  • Seek out partnerships for sustainable finance. Infrastructure upgrades are costly. Green-grey infrastructure has not only been shown to be less costly than grey-only infrastructure; it also has become a space for public-private partnerships and finance innovation, as demonstrated by UCCRTF’s work in New Clark City. Cities including Quito, Ecuador and Washington D.C. have developed water funds[7] and piloted environmental bonds[8] to pay for green-grey water management projects, delivering environmental, economic and social benefits in a way that’s sustainable for cities’ budgets.
     

Urbanization, population growth and climate change are driving flood risks and water supply challenges in many Asian cities. Green-grey infrastructure – when undertaken with care – can be a cost-effective way of responding, while also delivering multiple environmental, social, and economic co-benefits.

 

_____________________________________________________
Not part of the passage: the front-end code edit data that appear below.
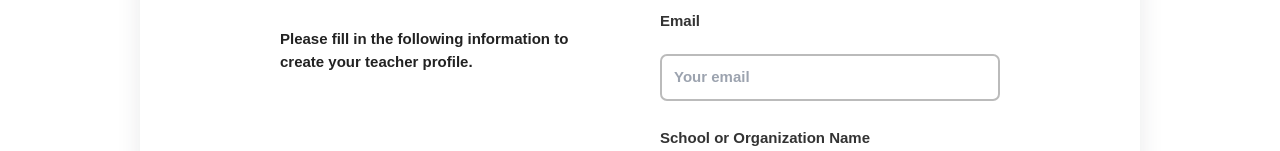
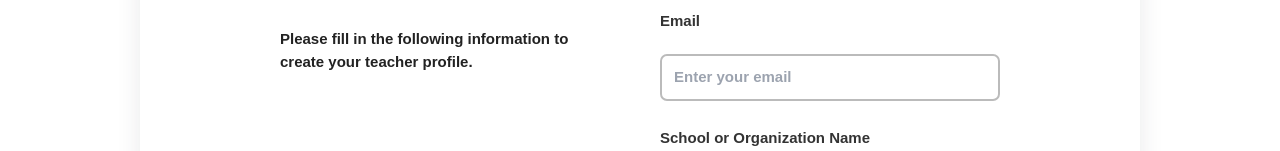
Before and after one commit to diyaresearch/diya-curriculum-portal, a React (Create React App) app in the folder portal-app/: page /teacher-signup in a window 1280 px wide. Shown: the part 634-785 px from the top of the page. Built offline with nearby package versions, Linux system fonts and the light colour scheme; no server answers.

Commit message:
Fixed import React, { useState, useEffect } from react

```diff
--- a/portal-app/src/pages/edit_lesson/index.jsx
+++ b/portal-app/src/pages/edit_lesson/index.jsx
@@ -1,4 +1,4 @@
-import React, { useState } from "react";
+import React, { useState, useEffect } from "react";
 import { useNavigate, useParams } from "react-router-dom";
 import Modal from "react-modal";
 import OverlayTileView from "../../components/OverlayTileView";
--- a/portal-app/src/pages/sign_up/index.jsx
+++ b/portal-app/src/pages/sign_up/index.jsx
@@ -1,5 +1,5 @@
 
-import React, { useState } from "react";
+import React, { useState, useEffect } from "react";
 import { collection, addDoc } from "firebase/firestore";
 import { db } from '../../firebase/firebaseConfig';
 import { query, where, getDocs } from "firebase/firestore";
@@ -57,6 +57,7 @@ export function TeacherSignup() {
         school,
         subjects,
         grades,
+        role: "teacherDefault", // <-- add this line
         createdAt: new Date(),
       });
 
@@ -119,7 +120,7 @@ export function TeacherSignup() {
             <label>Email</label>
             <input
               type="email"
-              placeholder="Your email"
+              placeholder="Enter your email"
               value={email}
               onChange={e => setEmail(e.target.value.trim().toLowerCase())}
             />
@@ -202,8 +203,10 @@ export function StudentSignup() {
         fullName,
         email: cleanEmail, // store cleaned email
         grade,
+        role: "student",
         createdAt: new Date(),
       });
+
       setLoading(false);
       setRegisteredName(fullName);
       setSignedUp(true);
@@ -265,7 +268,7 @@ export function StudentSignup() {
             <label>Email</label>
             <input
               type="email"
-              placeholder="Your email"
+              placeholder="Enter your email"
               value={email}
               onChange={e => setEmail(e.target.value.trim().toLowerCase())}
             />
```
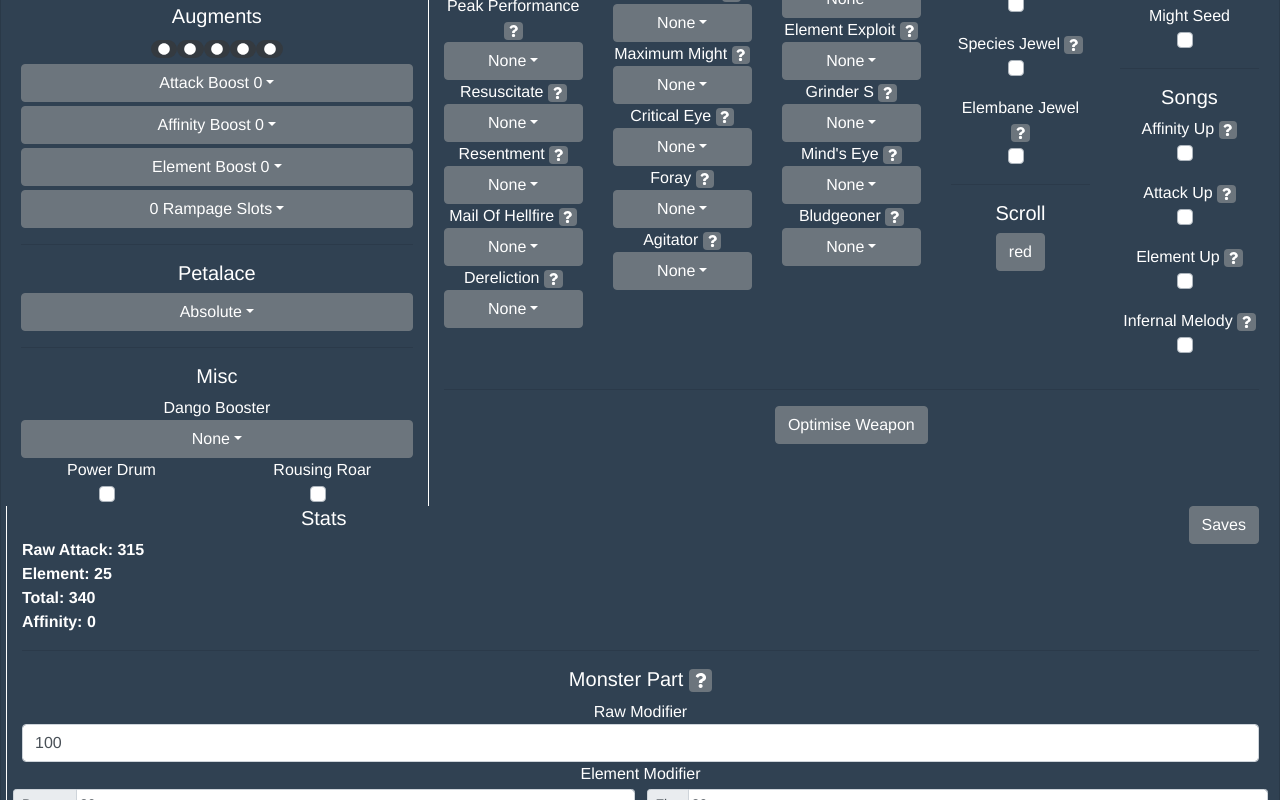
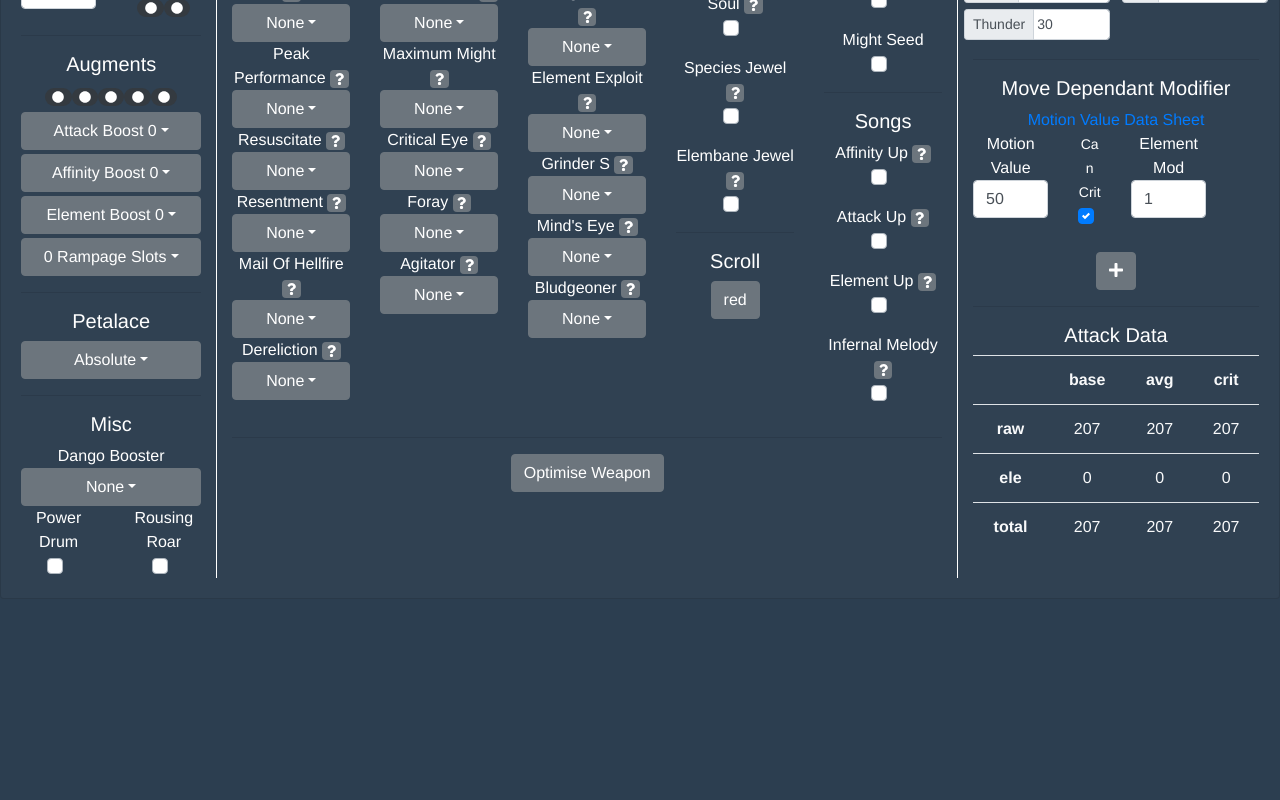
Before and after one commit to Cyan-g/DnD-tracker, a Vue app: page / in a window 1280 px wide. Shown: the part 560-1360 px from the top of the page. After the commit the page ends 1159 px from the top, so only its background shows below. Built offline with nearby package versions, Linux system fonts and the light colour scheme.

Commit message:
Multiple Skills array + cant crit checkbox

```diff
--- a/src/App.vue
+++ b/src/App.vue
@@ -281,8 +281,9 @@
             </b-col>
           </b-row>
         </b-col>
+
         <!-- SKILL SECTION -->
-        <b-col cols="8">
+        <b-col cols="7">
           <b-row>
             <!-- STATS -->
             <b-col>
@@ -575,7 +576,7 @@
         </b-col>
 
         <!-- ANALYSIS -->
-        <b-col style="border-left: solid white 1px">
+        <b-col cols="3" style="border-left: solid white 1px">
           <b-row>
             <b-col>
               <h5>Stats</h5>
@@ -657,20 +658,45 @@
             href="https://docs.google.com/spreadsheets/d/1KSH0Uf-DsbFixdldQvcH-5zFXpX303dIzThTYMVH33Q/edit#gid=0"
             >Motion Value Data Sheet</a
           ><br />
-          <b-row>
-            <b-col>
+          <b-row
+            v-for="(motionValue, index) in info.motionValueArray"
+            :key="index + 'motionValue'"
+          >
+            <b-col cols="4">
               Motion Value
               <b-form-input
-                v-model="info.motionValuePhys"
+                v-model="motionValue.motionValuePhys"
                 type="number"
               ></b-form-input>
             </b-col>
-            <b-col>
+            <b-col cols="2">
+              <small>Can Crit</small>
+              <b-checkbox v-model="motionValue.canCrit"></b-checkbox>
+            </b-col>
+            <b-col cols="4">
               Element Mod
               <b-form-input
-                v-model="info.motionValueEle"
+                v-model="motionValue.motionValueEle"
                 type="number"
               ></b-form-input
+            ></b-col>
+            <b-col v-if="index == 0"
+              ><br /><b-button
+                size="xs"
+                @click="
+                  info.motionValueArray.push({
+                    motionValuePhys: 0,
+                    motionValueEle: 0,
+                    canCrit: true,
+                  })
+                "
+                ><i class="fas fa-plus"></i></b-button
+            ></b-col>
+            <b-col v-else
+              ><br /><b-button
+                @click="info.motionValueArray.splice(index, 1)"
+                size="xs"
+                ><i class="fas fa-minus"></i></b-button
             ></b-col>
           </b-row>
           <hr />
@@ -814,8 +840,9 @@ export default {
           ice: 30,
           none: 0,
         },
-        motionValuePhys: 100,
-        motionValueEle: 1,
+        motionValueArray: [
+          { motionValuePhys: 50, motionValueEle: 1, canCrit: true },
+        ],
       },
     };
   },
@@ -897,7 +924,7 @@ export default {
       // restore old setup
       this.info = oldSetup;
     },
-    applyHitzoneRaw(base) {
+    applyHitzoneRaw(base, index) {
       var total = base;
 
       if (this.info.species && this.effectiveRampageSlots >= 2)
@@ -923,11 +950,11 @@ export default {
       // Hitzone
       total *= this.info.partPhys / 100.0;
       // MotionValue
-      total *= this.info.motionValuePhys / 100.0;
+      total *= this.info.motionValueArray[index].motionValuePhys / 100.0;
 
       return total;
     },
-    applyHitzoneElement(base) {
+    applyHitzoneElement(base, index) {
       var total = base;
 
       //Element Exploit
@@ -946,7 +973,7 @@ export default {
       // Hitzone
       total *= this.info.partEle[this.info.type] / 100.0;
       // MotionValue
-      total *= this.info.motionValueEle;
+      total *= this.info.motionValueArray[index].motionValueEle / 100.0;
 
       return total;
     },
@@ -1140,9 +1167,6 @@ export default {
 
       return total;
     },
-    averageTotal() {
-      return this.averageRaw + this.averageElement;
-    },
     // CRITICALS
     critRaw() {
       let total = this.effectiveRaw;
@@ -1163,34 +1187,83 @@ export default {
 
       return total;
     },
-    critTotal() {
-      return this.critRaw + this.critElement;
-    },
     // HITZONE / MOTION VALUE / SHARPNESS
     hitRaw() {
-      return Math.floor(this.applyHitzoneRaw(this.effectiveRaw));
+      var total = 0;
+      this.info.motionValueArray.forEach((skill, index) => {
+        total += Math.floor(this.applyHitzoneRaw(this.effectiveRaw, index));
+      });
+      return total;
     },
     hitElement() {
-      return Math.floor(this.applyHitzoneElement(this.effectiveElement));
+      var total = 0;
+      this.info.motionValueArray.forEach((skill, index) => {
+        total += Math.floor(
+          this.applyHitzoneElement(this.effectiveElement, index)
+        );
+      });
+      return total;
     },
+
+    hitAverageRaw() {
+      var total = 0;
+      this.info.motionValueArray.forEach((skill, index) => {
+        total += Math.floor(
+          this.applyHitzoneRaw(
+            skill.canCrit ? this.averageRaw : this.effectiveRaw,
+            index
+          )
+        );
+      });
+      return total;
+    },
+    hitAverageElement() {
+      var total = 0;
+      this.info.motionValueArray.forEach((skill, index) => {
+        total += Math.floor(
+          this.applyHitzoneElement(
+            skill.canCrit ? this.averageElement : this.effectiveElement,
+            index
+          )
+        );
+      });
+      return total;
+    },
+
+    hitCritRaw() {
+      var total = 0;
+      this.info.motionValueArray.forEach((skill, index) => {
+        total += Math.floor(
+          this.applyHitzoneRaw(
+            skill.canCrit ? this.critRaw : this.effectiveRaw,
+            index
+          )
+        );
+      });
+      return total;
+    },
+    hitCritElement() {
+      var total = 0;
+      this.info.motionValueArray.forEach((skill, index) => {
+        total += Math.floor(
+          this.applyHitzoneElement(
+            skill.canCrit ? this.critElement : this.effectiveElement,
+            index
+          )
+        );
+      });
+      return total;
+    },
+
+    // Final Values
     hitTotal() {
       return this.hitRaw + this.hitElement;
     },
-    hitAverageRaw() {
-      return Math.floor(this.applyHitzoneRaw(this.averageRaw));
-    },
-    hitAverageElement() {
-      return Math.floor(this.applyHitzoneElement(this.averageElement));
-    },
+
     hitAverageTotal() {
       return this.hitAverageRaw + this.hitAverageElement;
     },
-    hitCritRaw() {
-      return Math.floor(this.applyHitzoneRaw(this.critRaw));
-    },
-    hitCritElement() {
-      return Math.floor(this.applyHitzoneElement(this.critElement));
-    },
+
     hitCritTotal() {
       return this.hitCritRaw + this.hitCritElement;
     },
```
[1] Xu, C., Tang, T., Jia, H., Xu, M., Xu, T., Liu, Z., Long, Y. and Zhang, R., (2019) ‘Benefits of coupled green and grey infrastructure systems: Evidence based on analytic hierarchy process and life cycle costing’, Resources, Conservation and Recycling, 151, pp. 1-10. https://doi.org/10.1016/j.resconrec.2019.104478
 

[2] Leng, L., Jia, H., Chen, A.S., Zhu, D.Z., Xu, T. and Yu, S. (2021) ‘Multi-objective optimization for green-grey infrastructures in response to external uncertainties’, Science of the Total Environment, 775, pp. 1-10. https://doi.org/10.1016/j.scitotenv.2021.145831
 

[3] Sadoff, C.W., Hall, J.W., Grey, D., Aerts, J.C.J.H., Ait-Kadi, M., Brown, C., Cox, A., Dadson, S., Garrick, D., Kelman, J., McCornick, P., Ringler, C., Rosegrant, M., Whittington, D. and Wiberg, D. (2015) Securing Water, Sustaining Growth: Report of the GWP/OECD Task Force on Water Security and Sustainable Growth. Oxford, U.K.: University of Oxford, p. 175. https://www.gwp.org/globalassets/global/about-gwp/publications/the-global-dialogue/securing-water-sustaining-growth.pdf
 

[4] Sadoff, C.W., Hall, J.W., Grey, D., Aerts, J.C.J.H., Ait-Kadi, M., Brown, C., Cox, A., Dadson, S., Garrick, D., Kelman, J., McCornick, P., Ringler, C., Rosegrant, M., Whittington, D. and Wiberg, D. (2015) Securing Water, Sustaining Growth: Report of the GWP/OECD Task Force on Water Security and Sustainable Growth. Oxford, U.K.: University of Oxford, p. 175. https://www.gwp.org/globalassets/global/about-gwp/publications/the-global-dialogue/securing-water-sustaining-growth.pdf
 

[5] Ranger, N., Hallegatte, S., Bhattacharya, S., Bachu, M., Priya, S., Dhore, K., Rafique, F., Mathur, P., Naville, N., Henriet, F., Herweijer, C., Pohit, S., Corfee-Morlot, J. (2009) ‘An assessment of the potential impact of climate change on flood risk in Mumbai’, Climatic Change, 104, pp. 139-167. DOI 10.1007/s10584-010-9979-2
 

[6] Browder, G., Ozment, S., Bescos, I.R., Gartner, T. and Lange, G. (2019) Integrating green and gray: Creating next generation infrastructure. Washington, D.C.: World Bank and World Resources Institute. https://openknowledge.worldbank.org/handle/10986/31430
 

[7] ‘Quito water fund’ (2022) Water funds toolbox. The Nature Conservancy. https://waterfundstoolbox.org/regions/latin-america/quito-water-fund
 

[8] ‘DC Water: First ever environmental impact bond’ (2021) Quantified Ventures. https://www.quantifiedventures.com/dc-water

CONTACT

  • UCCRTF Secretariat